* [AIM OF THE TASK]: Pull every line from the records that has the word "pictures" in it.

Stored data:
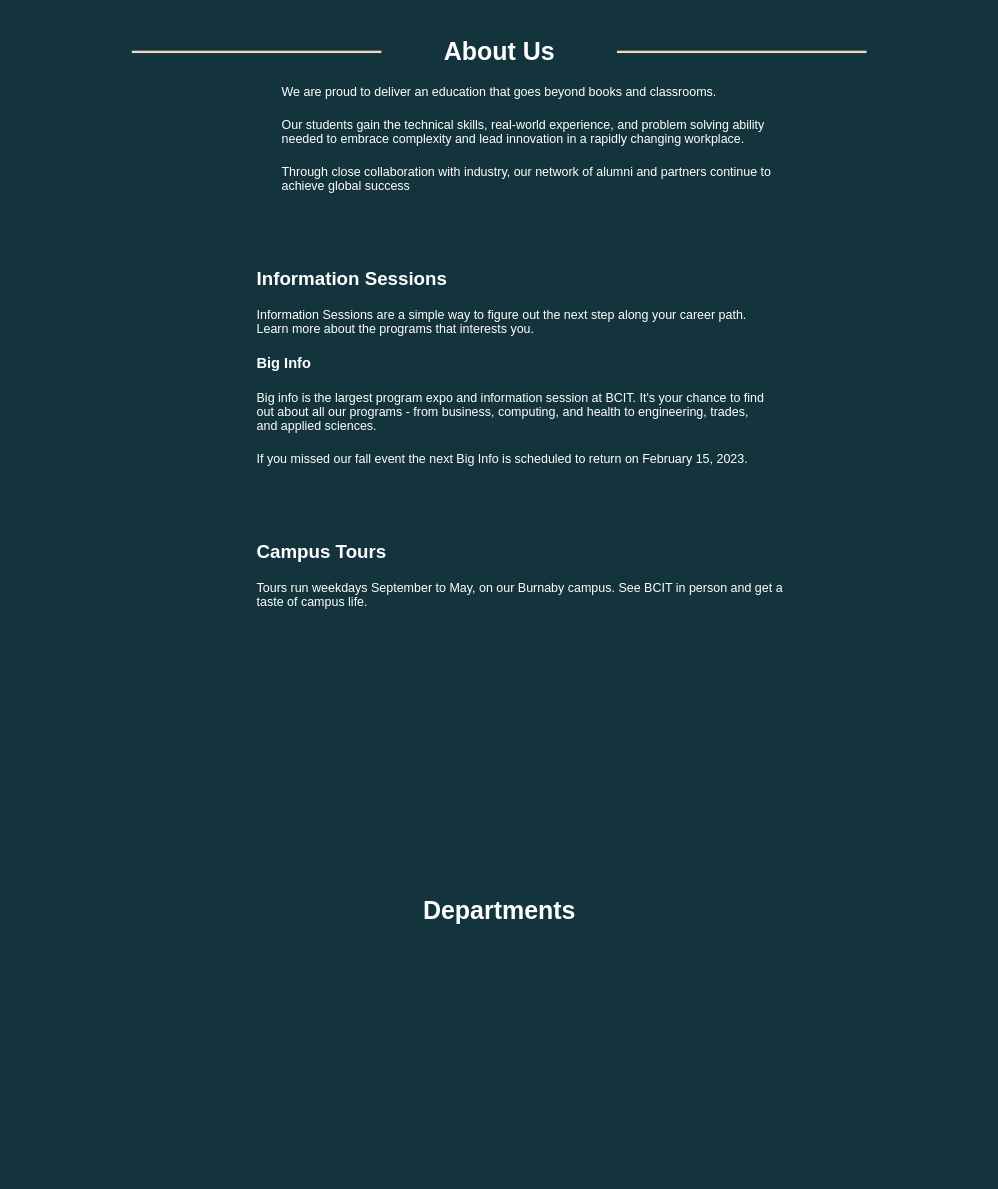
Repository: jennydmcm/assignment-1-playwright-site-A01338943
Page: /about
These files come from the project's save history. The page is drawn as it stood at one moment and after the next save; the edit follows.
The browser window is 1280 px wide. The pictures show the whole page, at 78% of full size.
The project was rebuilt for these pictures with package versions that can differ from the ones it lists, and the page was loaded fresh each time. The framework's server and built-in components were replaced by stand-ins that run in the browser. Also part of the build but not shown: next.config.js.

Above is the page before, as saved 2023-02-08 13:58:36.

After the next save:
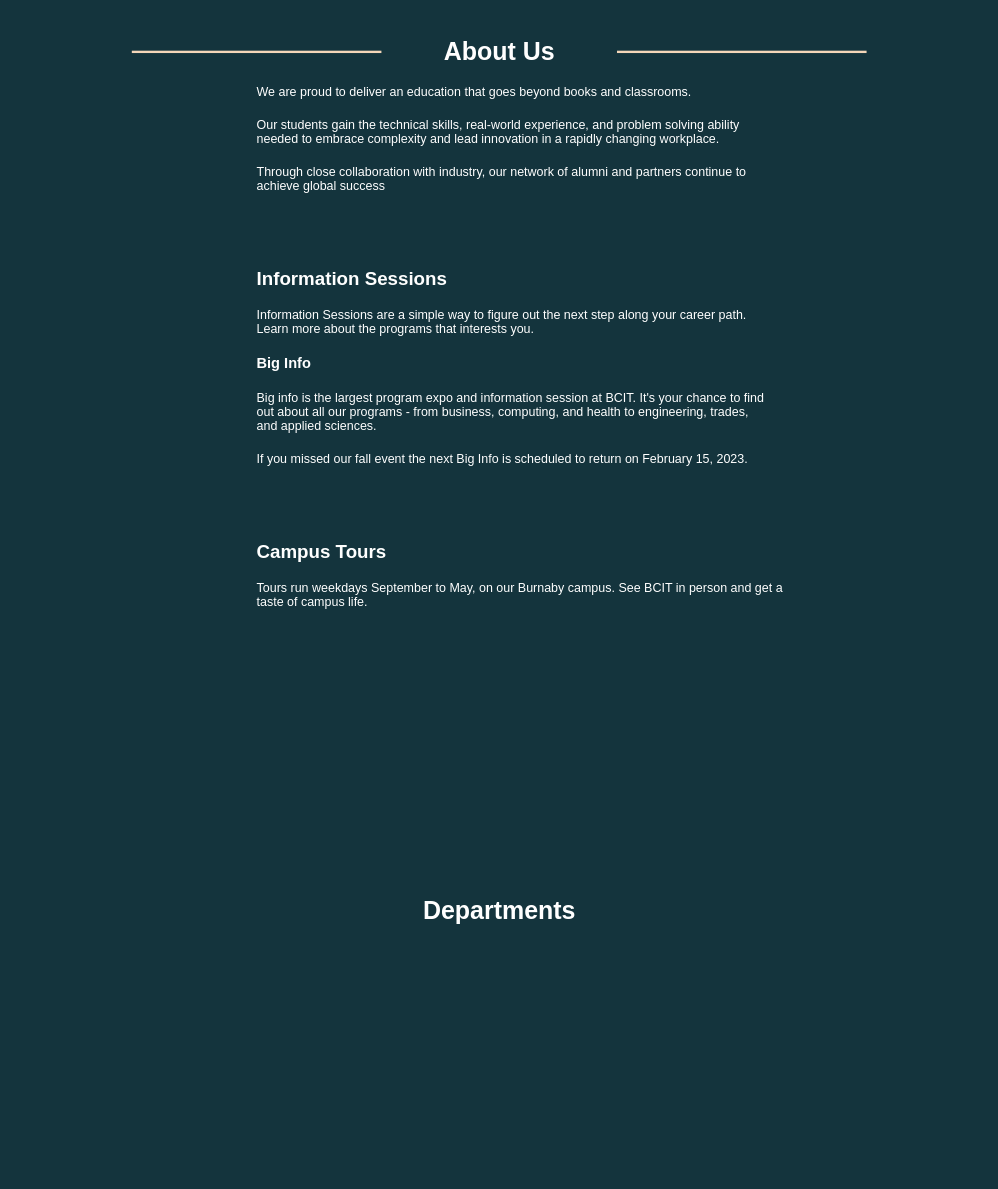
Saved 4 s later.
--- a/styles/About.module.css
+++ b/styles/About.module.css
@@ -41,7 +41,7 @@
 
 }
 .aboutText{
-    padding-left: 12rem;
+    padding-left: 10rem;
 }
 
 .dept{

* [WORKED SOLUTION]:
The browser window is 1280 px wide. The pictures show the whole page, at 78% of full size.
The project was rebuilt for these pictures with package versions that can differ from the ones it lists, and the page was loaded fresh each time. The framework's server and built-in components were replaced by stand-ins that run in the browser. Also part of the build but not shown: next.config.js.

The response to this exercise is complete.